Phytophthora root and stem rot of rhododendron is initiated in wet weather. The causal fungus is a water mold and needs water to infect. Recently, we have received several samples of rhododendrons with this disease. Although we had a long stretch of drought in much of Illinois, recent rains brought as much as 8 inches of water in a short time, causing flooding and waterlogged soils. Details about this disease are discussed in issue no. 4 of this newsletter.
Although Phytophthora root rot is most common on rhododendron, the fungus can also cause a top dieback. In warm, wet conditions, the fungus can splash onto foliage, causing brown blotches. Infection may move into the petiole and then to the stem. This dieback may occur without the root rot.
If you are doing garden renovations this fall, try to provide good drainage in beds containing rhododendrons. Add organic matter and adjust the soil pH to between 5.5 and 6.0 for ideal growth in Illinois. Remove old debris that can harbor this fungus over winter. Water the soil around the plant--rather than the foliag--to reduce foliar infection.
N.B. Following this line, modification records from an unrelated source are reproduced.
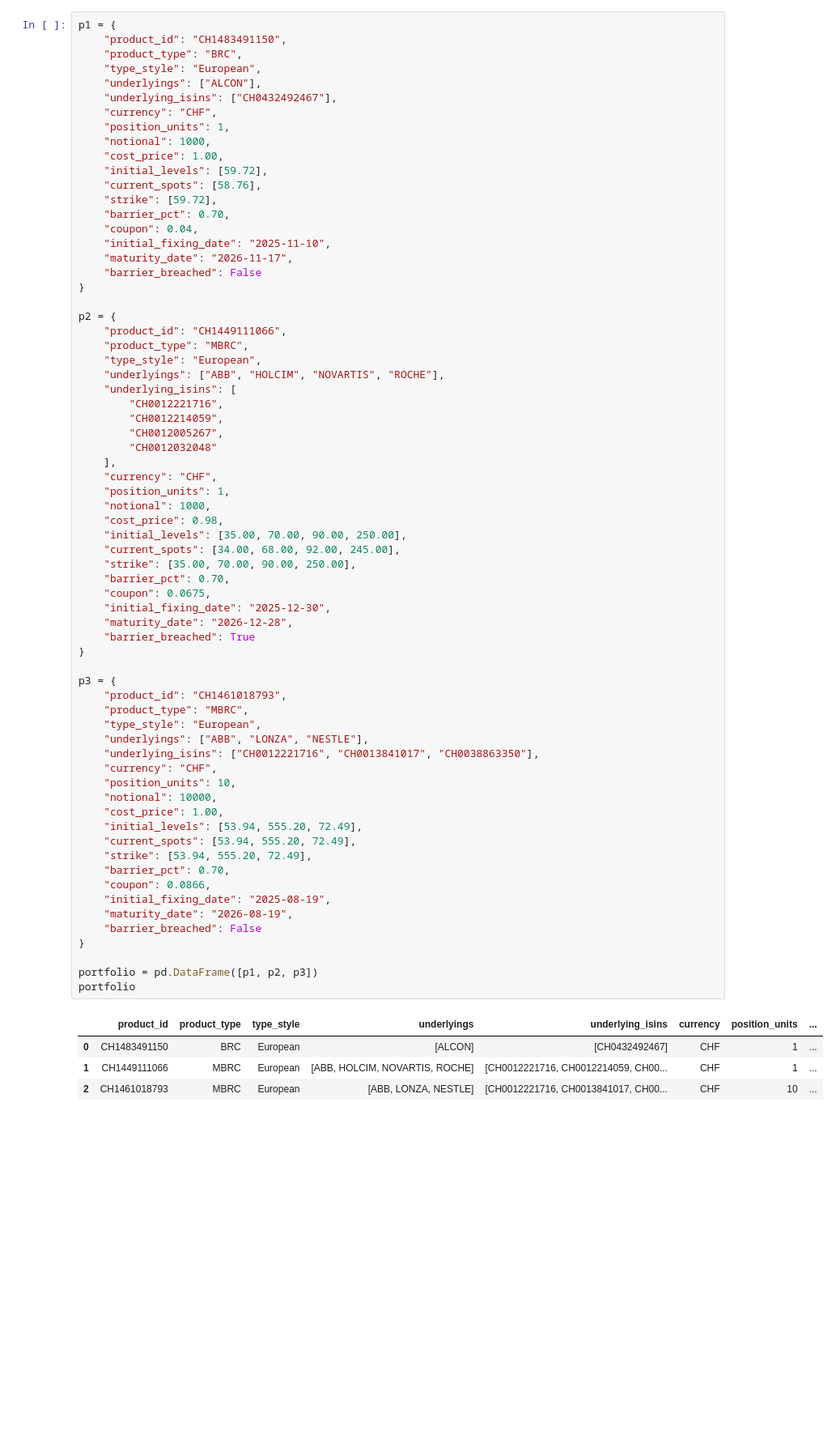
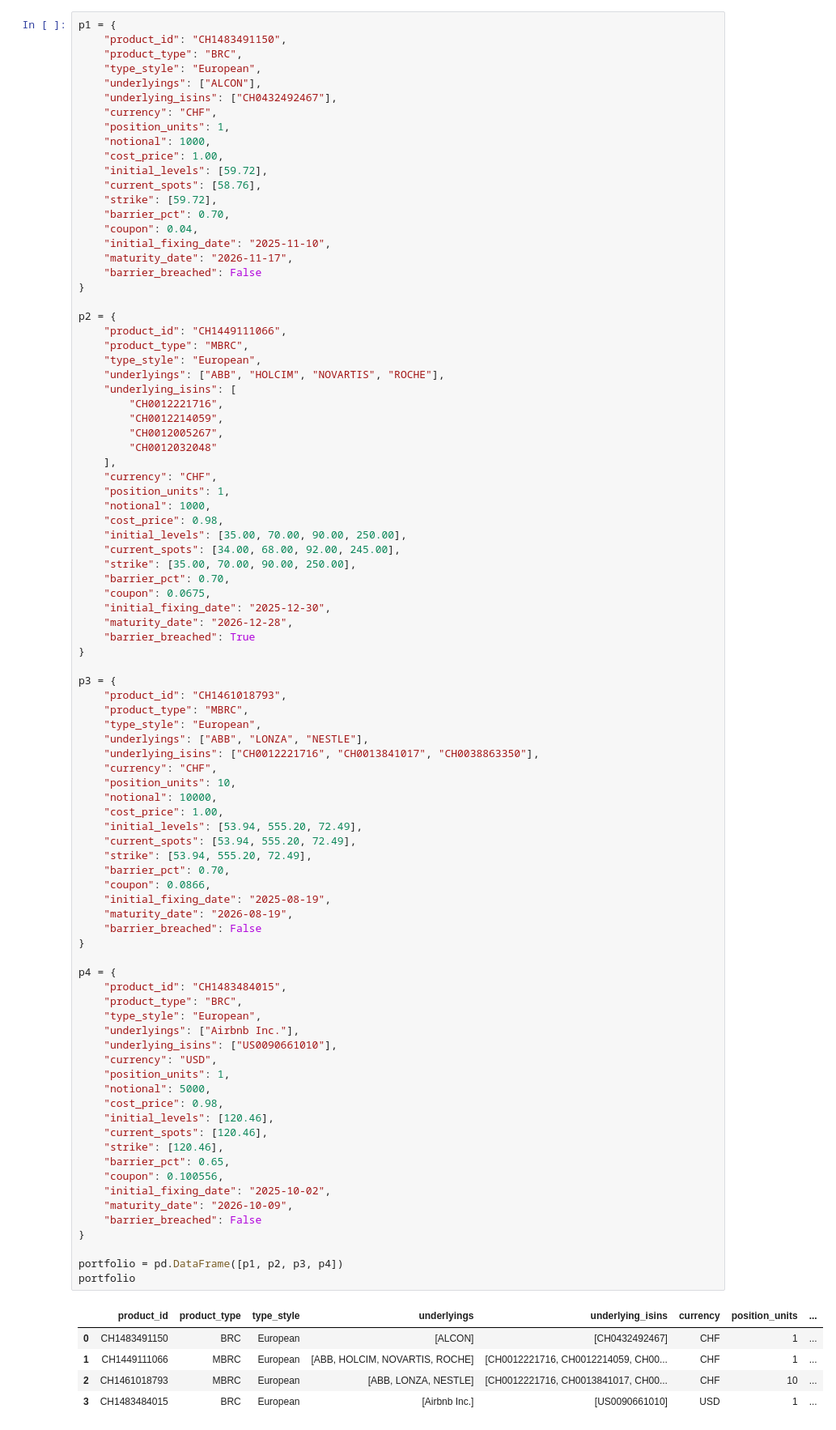
Before and after one commit to sanyalelizabet/structured-products-analytics, a Jupyter notebook: notebooks/01_portfolio_construction.ipynb, the cells around one changed output. Shown at 81% size. Cells and saved outputs as stored; diff of their text form; blank space fills up the shorter version.

```diff
--- a/notebooks/01_portfolio_construction.ipynb
+++ b/notebooks/01_portfolio_construction.ipynb
@@ -72,34 +72,55 @@ p2 = {
     "maturity_date": "2026-12-28",
     "barrier_breached": True
 }
 
 p3 = {
     "product_id": "CH1461018793",
     "product_type": "MBRC",
     "type_style": "European",
     "underlyings": ["ABB", "LONZA", "NESTLE"],
     "underlying_isins": ["CH0012221716", "CH0013841017", "CH0038863350"],
     "currency": "CHF",
     "position_units": 10,
     "notional": 10000,
     "cost_price": 1.00,
     "initial_levels": [53.94, 555.20, 72.49],
     "current_spots": [53.94, 555.20, 72.49],
     "strike": [53.94, 555.20, 72.49],
     "barrier_pct": 0.70,
     "coupon": 0.0866,
     "initial_fixing_date": "2025-08-19",
     "maturity_date": "2026-08-19",
     "barrier_breached": False
 }
 
-portfolio = pd.DataFrame([p1, p2, p3])
+p4 = {
+    "product_id": "CH1483484015",
+    "product_type": "BRC",
+    "type_style": "European",
+    "underlyings": ["Airbnb Inc."],
+    "underlying_isins": ["US0090661010"],
+    "currency": "USD",
+    "position_units": 1,
+    "notional": 5000,
+    "cost_price": 0.98,
+    "initial_levels": [120.46],
+    "current_spots": [120.46],
+    "strike": [120.46],
+    "barrier_pct": 0.65,
+    "coupon": 0.100556,
+    "initial_fixing_date": "2025-10-02",
+    "maturity_date": "2026-10-09",
+    "barrier_breached": False
+}
+
+portfolio = pd.DataFrame([p1, p2, p3, p4])
 portfolio
 # %% [output]
 |  | product_id | product_type | type_style | underlyings | underlying_isins | currency | position_units | ... |
 | 0 | CH1483491150 | BRC | European | [ALCON] | [CH0432492467] | CHF | 1 | ... |
 | 1 | CH1449111066 | MBRC | European | [ABB, HOLCIM, NOVARTIS, ROCHE] | [CH0012221716, CH0012214059, CH00... | CHF | 1 | ... |
 | 2 | CH1461018793 | MBRC | European | [ABB, LONZA, NESTLE] | [CH0012221716, CH0013841017, CH00... | CHF | 10 | ... |
+| 3 | CH1483484015 | BRC | European | [Airbnb Inc.] | [US0090661010] | USD | 1 | ... |
 # %% [markdown]
 ### 🔹 Product-Level Analytics — `ReverseConvertible` Class
 
```
Also changed, not shown: parts of 32 cells of this notebook, 2 other files.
Details on growing rhododendrons can be found in Large Flowering Shrubs for the Midwest, University of Illinois special publication no. 74. Details about the disease can be found in Report on Plant Disease, no. 664, "Phytophthora Root Rot or Wilt of Rhododendron and Azaleas in the Midwest."